Mom looked to see if anyone needed hitting, and I slid all the Aspic and shrimp into the bowl on my lap. I spit the Aspic into my napkin as I got up and, putting my back to the group, said, “There is too much on the platter. I will get another.” After disposing of the evidence, I returned with an extra plate that my mother shooed away. I was covered in sweat.
My mom started chatting and laughing and passing food. I slid my sister’s Aspic onto the unnecessary plate and went back to the kitchen. Over the course of the meal, my sister and I disposed of the Aspic that nobody ate.
Mom was happy that night. Less stressed by the weight of tradition and company than usual. Proud that people ate her food, complimented her dishes, enjoyed the baked desserts, and cleaned up the Aspic. My sister and I were proud, we felt like super spies. We enjoyed the smile of satisfaction on our mother’s face.
We learned a lesson that day. Lying has consequences. And the consequence is Aspic. Which we ate at every event that Mom hosted.
Mom passed away just before Covid-19 became an international scourge. In fact, we couldn't have a funeral because travel was cancelled between Canada and the United States. Fortunately she avoided loneliness because she was suffering from dementia, and in her delusion became the mother I always wished I had. The night she died, my brother broke the grief with a joke: "Well, at least there won't be any more Tomato Aspic."
Dr. Lynette Louise ("The Brain Broad") is an international brain change and behavior expert who lives in California. She can be found at https://www.lynettelouise.com, https://www.brainbody.net, Facebook, and Twitter.
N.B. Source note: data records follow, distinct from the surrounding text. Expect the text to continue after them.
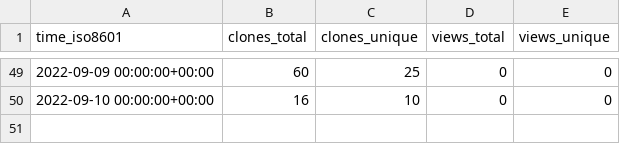
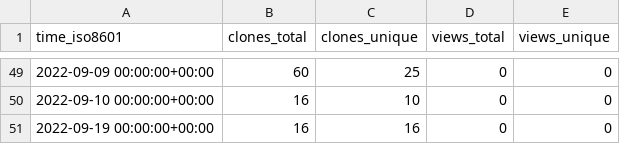
Before and after one commit to a631807682/stats, a CSV file: a631807682/xlsxp/ghrs-data/views_clones_aggregate.csv, drawn as a sheet; only a part is shown, gaps mark what is left out.

```diff
--- a/a631807682/xlsxp/ghrs-data/views_clones_aggregate.csv
+++ b/a631807682/xlsxp/ghrs-data/views_clones_aggregate.csv
@@ -50 +50,2 @@ time_iso8601,clones_total,clones_unique,views_total,views_unique
 2022-09-10 00:00:00+00:00,16,10,0,0
+2022-09-19 00:00:00+00:00,16,16,0,0
```
Also changed, not shown: 1 other file.
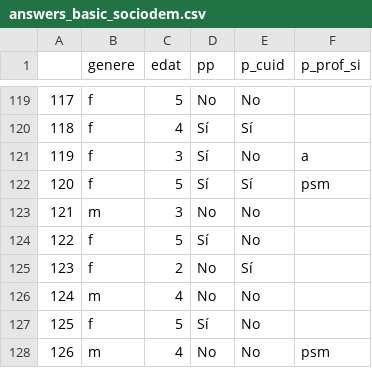
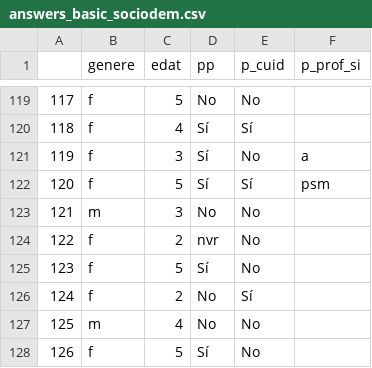
Before and after one commit to Chaotique/coactuem_streamlit, a CSV file: answers_basic_sociodem.csv, drawn as a sheet; only a part is shown, gaps mark what is left out; the shorter side is filled out with more unchanged rows; addresses are those after the commit; the diff names each change by its address in the sheet, - before the commit and + after, or states it on an @@ line.

Commit message:
updated data

```diff
--- a/answers_basic_sociodem.csv
+++ b/answers_basic_sociodem.csv
+row 124: 122 | f | 2 | nvr | No
@@ column A renumbered from row 125 down @@
```
Also changed, not shown: area_code_sociodem.csv.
She is the mother of Tsara Shelton, who wrote "Tomato Aspic, No More" for Eat, Darling, Eat.
The Dreaded Tomato Aspic
(adapted from Southern Living)
2 T. unflavored gelatin
1/4 c. cold water
1/4 c. boiling water
4 c. tomato juice
1 T. onion, minced
1 t. sugar
1 t. salt
1 t. seasoned salt
1 t. Worcestershire sauce
1/2 t. celery seeds
2 bay leaves
2 whole cloves
2 T. fresh lemon juice
optional: cooked shrimp
In a bowl, sprinkle gelatin over cold water, and let stand 5 minutes.
Whisk in boiling water until gelatin is dissolved.
In a large saucepan, combine tomato juice, onion, sugar, salt, seasoned sat, Worcestershire sauce, celery seeds, bay leaves, and cloves.
Bring to a boil over medium-high heat.
Reduce heat, and simmer, stirring occasionally, for 15 minutes.
Pour through a wire-mesh strainer into a bowl.
Stir in lemon juice and gelatin.
Pour into a 10-inch ring mold coated with cooking spray.
Refrigerate for 6 hours or until set.
Optional: Fill the center with shrimp when serving.